When Jesus is portrayed on TV and in the movies as the Prince of Peace, as many see Him, it’s as if He’s some kind of hippie, shimmering white robes and surfer dude hair, a kind of first century John Lennon calling on us all to just get along, give peace a chance. That’s far from what Scripture portrays the Prince of Peace to be, and to gain a full appreciation for Christ’s coming, we have to understand that peace He brings.
The peace over which Christ presides is both like and unlike any peace we have ever known. It is unlike anything we have known before in that it is lasting. All of man’s attempts to bring peace come through war; peace is ephemeral. It brings with it new oppressions, new wars, ever more “bloody coats” and “tramping boots”. Conversely, Christ brings final peace. Jurgen Moltmann: “His innocence redeems us from the curse of the evil act that is bound to breed ever more evil. We no longer have to go on like this. And His birth opens up for us the future of a life in peace that is different from all life hitherto since that life was bound up with death.”
The peace Christ brings is just. Every other peace we’ve known bears with it the risk of abuse, of injustice, of oppression—peace in name only, surface peace. Christ is wholly peace and wholly just, operating together simultaneously and always. He brings peace from God’s wrath, peace with God forever, and the peace of God which passes understanding, peace that not only remains in the face of trial and tribulations but, paradoxically, is activated by those challenges, gaining strength and rising to meet and overcome them.
The Prince’s peace is like what we have known before in that it comes at a cost. Peace is never free. There is always a price to pay. The greater the peace, the dearer the price. For perfect peace, the price was the Cross.

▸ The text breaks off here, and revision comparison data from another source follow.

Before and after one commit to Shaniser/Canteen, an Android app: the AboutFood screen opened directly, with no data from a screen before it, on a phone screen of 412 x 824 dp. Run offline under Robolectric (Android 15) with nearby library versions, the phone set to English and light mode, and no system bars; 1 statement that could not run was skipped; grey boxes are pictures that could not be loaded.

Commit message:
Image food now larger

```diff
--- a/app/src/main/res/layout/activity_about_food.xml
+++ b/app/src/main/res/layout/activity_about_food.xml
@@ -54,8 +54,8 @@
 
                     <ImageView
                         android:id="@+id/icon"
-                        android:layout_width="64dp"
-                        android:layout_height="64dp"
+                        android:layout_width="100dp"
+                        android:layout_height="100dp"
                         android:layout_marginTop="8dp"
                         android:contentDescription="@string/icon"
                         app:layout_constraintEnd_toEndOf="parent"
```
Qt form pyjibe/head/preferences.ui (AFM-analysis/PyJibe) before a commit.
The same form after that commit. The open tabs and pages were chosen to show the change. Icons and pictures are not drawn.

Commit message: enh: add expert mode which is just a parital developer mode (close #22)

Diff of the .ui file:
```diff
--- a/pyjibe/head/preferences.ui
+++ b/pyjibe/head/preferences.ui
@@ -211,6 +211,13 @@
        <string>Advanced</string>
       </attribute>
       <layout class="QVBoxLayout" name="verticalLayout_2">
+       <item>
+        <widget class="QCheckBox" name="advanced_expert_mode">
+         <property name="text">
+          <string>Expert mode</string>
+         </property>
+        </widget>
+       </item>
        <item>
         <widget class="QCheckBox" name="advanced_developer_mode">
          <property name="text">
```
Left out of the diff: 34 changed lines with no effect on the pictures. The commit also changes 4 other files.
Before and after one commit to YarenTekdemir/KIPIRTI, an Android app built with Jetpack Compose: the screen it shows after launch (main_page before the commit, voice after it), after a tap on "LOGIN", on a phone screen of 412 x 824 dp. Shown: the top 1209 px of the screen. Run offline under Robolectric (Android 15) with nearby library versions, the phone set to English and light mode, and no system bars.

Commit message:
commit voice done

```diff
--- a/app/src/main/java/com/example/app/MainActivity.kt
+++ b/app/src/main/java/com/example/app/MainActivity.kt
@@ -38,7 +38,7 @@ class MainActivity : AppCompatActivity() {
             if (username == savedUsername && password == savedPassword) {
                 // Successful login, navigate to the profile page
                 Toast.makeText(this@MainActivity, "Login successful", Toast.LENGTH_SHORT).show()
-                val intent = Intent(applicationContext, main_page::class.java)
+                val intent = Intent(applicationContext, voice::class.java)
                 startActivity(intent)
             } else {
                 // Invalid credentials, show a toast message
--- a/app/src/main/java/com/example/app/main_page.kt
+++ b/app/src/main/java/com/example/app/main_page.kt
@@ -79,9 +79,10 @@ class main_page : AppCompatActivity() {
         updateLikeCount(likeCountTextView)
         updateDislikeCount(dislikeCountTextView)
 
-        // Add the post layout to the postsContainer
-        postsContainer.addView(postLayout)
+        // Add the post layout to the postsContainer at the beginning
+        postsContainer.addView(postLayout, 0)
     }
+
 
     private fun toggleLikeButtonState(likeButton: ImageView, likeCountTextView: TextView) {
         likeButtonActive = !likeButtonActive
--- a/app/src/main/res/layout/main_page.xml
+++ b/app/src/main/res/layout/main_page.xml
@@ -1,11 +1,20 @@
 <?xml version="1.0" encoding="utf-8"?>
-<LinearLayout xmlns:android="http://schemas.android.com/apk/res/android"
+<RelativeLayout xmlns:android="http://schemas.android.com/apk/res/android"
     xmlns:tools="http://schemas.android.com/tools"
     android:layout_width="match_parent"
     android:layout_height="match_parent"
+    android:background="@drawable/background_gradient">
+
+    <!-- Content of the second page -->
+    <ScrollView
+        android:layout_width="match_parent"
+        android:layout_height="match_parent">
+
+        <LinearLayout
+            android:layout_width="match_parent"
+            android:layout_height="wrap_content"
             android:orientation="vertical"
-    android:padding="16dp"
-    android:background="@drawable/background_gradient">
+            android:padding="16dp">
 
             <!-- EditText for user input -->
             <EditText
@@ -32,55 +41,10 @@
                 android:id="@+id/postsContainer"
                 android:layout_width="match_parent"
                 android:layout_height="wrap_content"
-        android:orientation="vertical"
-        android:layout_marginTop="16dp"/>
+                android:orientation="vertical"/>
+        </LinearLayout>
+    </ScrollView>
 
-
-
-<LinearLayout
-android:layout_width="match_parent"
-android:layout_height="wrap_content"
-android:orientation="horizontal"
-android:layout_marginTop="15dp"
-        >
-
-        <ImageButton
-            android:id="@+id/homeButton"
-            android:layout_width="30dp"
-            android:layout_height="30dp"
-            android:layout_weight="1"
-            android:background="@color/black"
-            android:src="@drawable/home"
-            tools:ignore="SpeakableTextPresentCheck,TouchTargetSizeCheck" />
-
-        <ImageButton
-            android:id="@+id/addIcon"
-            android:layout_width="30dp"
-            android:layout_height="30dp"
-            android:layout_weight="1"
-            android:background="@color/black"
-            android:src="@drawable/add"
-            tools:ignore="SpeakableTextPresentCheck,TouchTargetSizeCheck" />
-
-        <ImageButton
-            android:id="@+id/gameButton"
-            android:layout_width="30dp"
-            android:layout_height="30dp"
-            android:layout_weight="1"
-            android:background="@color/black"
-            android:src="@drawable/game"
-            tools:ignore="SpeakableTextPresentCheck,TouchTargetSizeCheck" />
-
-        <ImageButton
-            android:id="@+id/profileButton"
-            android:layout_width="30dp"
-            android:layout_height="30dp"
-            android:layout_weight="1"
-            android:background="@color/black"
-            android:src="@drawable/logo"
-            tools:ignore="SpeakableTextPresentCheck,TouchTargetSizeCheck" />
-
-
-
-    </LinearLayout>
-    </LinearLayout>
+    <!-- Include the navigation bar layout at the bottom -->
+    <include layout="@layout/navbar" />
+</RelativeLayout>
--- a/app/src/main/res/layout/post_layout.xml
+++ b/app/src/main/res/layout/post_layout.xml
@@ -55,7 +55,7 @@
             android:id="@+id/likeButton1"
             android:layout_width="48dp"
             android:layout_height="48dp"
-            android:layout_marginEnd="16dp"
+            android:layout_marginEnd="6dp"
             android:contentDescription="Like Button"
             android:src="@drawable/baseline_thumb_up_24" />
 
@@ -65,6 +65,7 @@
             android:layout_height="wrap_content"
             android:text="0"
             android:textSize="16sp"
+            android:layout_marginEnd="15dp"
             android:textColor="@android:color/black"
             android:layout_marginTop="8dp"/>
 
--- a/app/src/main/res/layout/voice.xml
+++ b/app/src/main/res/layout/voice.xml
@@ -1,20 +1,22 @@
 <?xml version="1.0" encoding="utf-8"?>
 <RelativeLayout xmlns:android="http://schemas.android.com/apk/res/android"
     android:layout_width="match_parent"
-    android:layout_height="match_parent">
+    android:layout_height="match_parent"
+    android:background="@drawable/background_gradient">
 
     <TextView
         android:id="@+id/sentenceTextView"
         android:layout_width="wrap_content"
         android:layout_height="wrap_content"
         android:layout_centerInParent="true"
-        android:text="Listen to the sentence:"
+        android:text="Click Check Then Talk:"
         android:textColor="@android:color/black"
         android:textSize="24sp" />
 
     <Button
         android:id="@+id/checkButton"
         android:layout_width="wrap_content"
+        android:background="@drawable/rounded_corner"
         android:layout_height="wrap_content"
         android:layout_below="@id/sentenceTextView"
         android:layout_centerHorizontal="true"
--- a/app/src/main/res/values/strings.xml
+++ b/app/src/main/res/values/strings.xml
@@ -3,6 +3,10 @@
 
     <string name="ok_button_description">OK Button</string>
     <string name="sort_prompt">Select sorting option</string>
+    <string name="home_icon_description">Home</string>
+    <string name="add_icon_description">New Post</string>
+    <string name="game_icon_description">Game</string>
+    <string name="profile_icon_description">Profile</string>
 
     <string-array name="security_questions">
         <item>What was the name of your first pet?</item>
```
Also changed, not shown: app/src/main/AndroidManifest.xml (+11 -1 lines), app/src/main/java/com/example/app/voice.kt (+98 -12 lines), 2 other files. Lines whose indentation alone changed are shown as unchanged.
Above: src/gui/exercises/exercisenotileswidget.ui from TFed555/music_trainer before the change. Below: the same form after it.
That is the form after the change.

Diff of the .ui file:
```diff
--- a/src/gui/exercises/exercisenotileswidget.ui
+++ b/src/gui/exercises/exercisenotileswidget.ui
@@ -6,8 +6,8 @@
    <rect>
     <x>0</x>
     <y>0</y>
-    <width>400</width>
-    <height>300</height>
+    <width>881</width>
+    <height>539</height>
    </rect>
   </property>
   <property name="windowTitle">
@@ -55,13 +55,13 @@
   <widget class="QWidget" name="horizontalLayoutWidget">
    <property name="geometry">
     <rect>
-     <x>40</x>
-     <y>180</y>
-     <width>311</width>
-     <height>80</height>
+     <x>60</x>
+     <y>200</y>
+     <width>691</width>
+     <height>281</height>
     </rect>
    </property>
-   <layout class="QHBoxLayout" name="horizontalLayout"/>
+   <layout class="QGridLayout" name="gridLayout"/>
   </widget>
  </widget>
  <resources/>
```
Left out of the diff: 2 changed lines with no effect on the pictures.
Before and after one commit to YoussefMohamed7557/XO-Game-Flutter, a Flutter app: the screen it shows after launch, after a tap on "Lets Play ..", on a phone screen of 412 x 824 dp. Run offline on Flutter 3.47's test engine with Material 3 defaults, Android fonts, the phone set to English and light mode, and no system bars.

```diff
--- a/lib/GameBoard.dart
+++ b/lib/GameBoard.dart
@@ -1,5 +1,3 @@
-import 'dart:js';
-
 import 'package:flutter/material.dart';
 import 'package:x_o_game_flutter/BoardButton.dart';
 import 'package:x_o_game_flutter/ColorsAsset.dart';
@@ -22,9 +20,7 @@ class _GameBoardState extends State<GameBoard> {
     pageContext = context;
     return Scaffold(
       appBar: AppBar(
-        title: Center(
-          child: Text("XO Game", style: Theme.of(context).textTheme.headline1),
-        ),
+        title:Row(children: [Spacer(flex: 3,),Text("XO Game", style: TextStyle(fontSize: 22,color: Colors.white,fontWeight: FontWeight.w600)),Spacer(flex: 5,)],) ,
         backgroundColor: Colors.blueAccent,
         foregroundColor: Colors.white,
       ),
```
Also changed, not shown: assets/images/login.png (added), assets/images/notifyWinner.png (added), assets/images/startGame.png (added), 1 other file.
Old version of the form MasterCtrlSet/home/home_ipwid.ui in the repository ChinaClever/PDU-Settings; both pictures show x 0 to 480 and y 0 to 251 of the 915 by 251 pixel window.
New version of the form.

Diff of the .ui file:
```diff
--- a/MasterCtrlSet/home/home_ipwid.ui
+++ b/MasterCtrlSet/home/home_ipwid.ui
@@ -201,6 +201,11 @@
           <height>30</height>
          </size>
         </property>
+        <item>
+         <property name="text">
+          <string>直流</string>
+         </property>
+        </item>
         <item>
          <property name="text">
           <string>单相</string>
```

It wasn’t so much the physical suffering, as terrible as that was. If you look through the gospel accounts, Christ was remarkably at peace as He went through the events of that horrible evening: “Peter, put down your sword”; “It is you who say who I am”; “what you must do, do quickly”; “the spirit is willing, but the flesh is weak”. He endured as much physical trauma as any human ever had with supernatural composure.
But, on the Cross, He lost it. He shrieked, He cried, “My God, why have you forsaken Me?!?”. Everything else He had endured to that point paled by comparison.
As Tim Keller has said, there’s no greater agony than to lose a love that really matters to you—the longer and deeper the love, the worse it is. If a friend betrays you, it’s bad. If a spouse or a child, it’s horrible. Jesus had been together with His Father, as one, throughout eternity. Their souls had been intertwined together forever, since before time. This shriek, this cry is the greatest love and peace that had ever existed being ripped away. Not just one punishment, but like billions of eternal hells compressed and placed on Him at once. Like the worst loss of love ever, times a trillion. The suffering was infinite, not bound by time and space. His peace was torn from Him infinitely and absolutely.
Why? What did He get in exchange for the torment that makes the deepest hell seem like Club Med? What did He get that He didn’t have before? You. What did you get that you didn’t have before? Peace.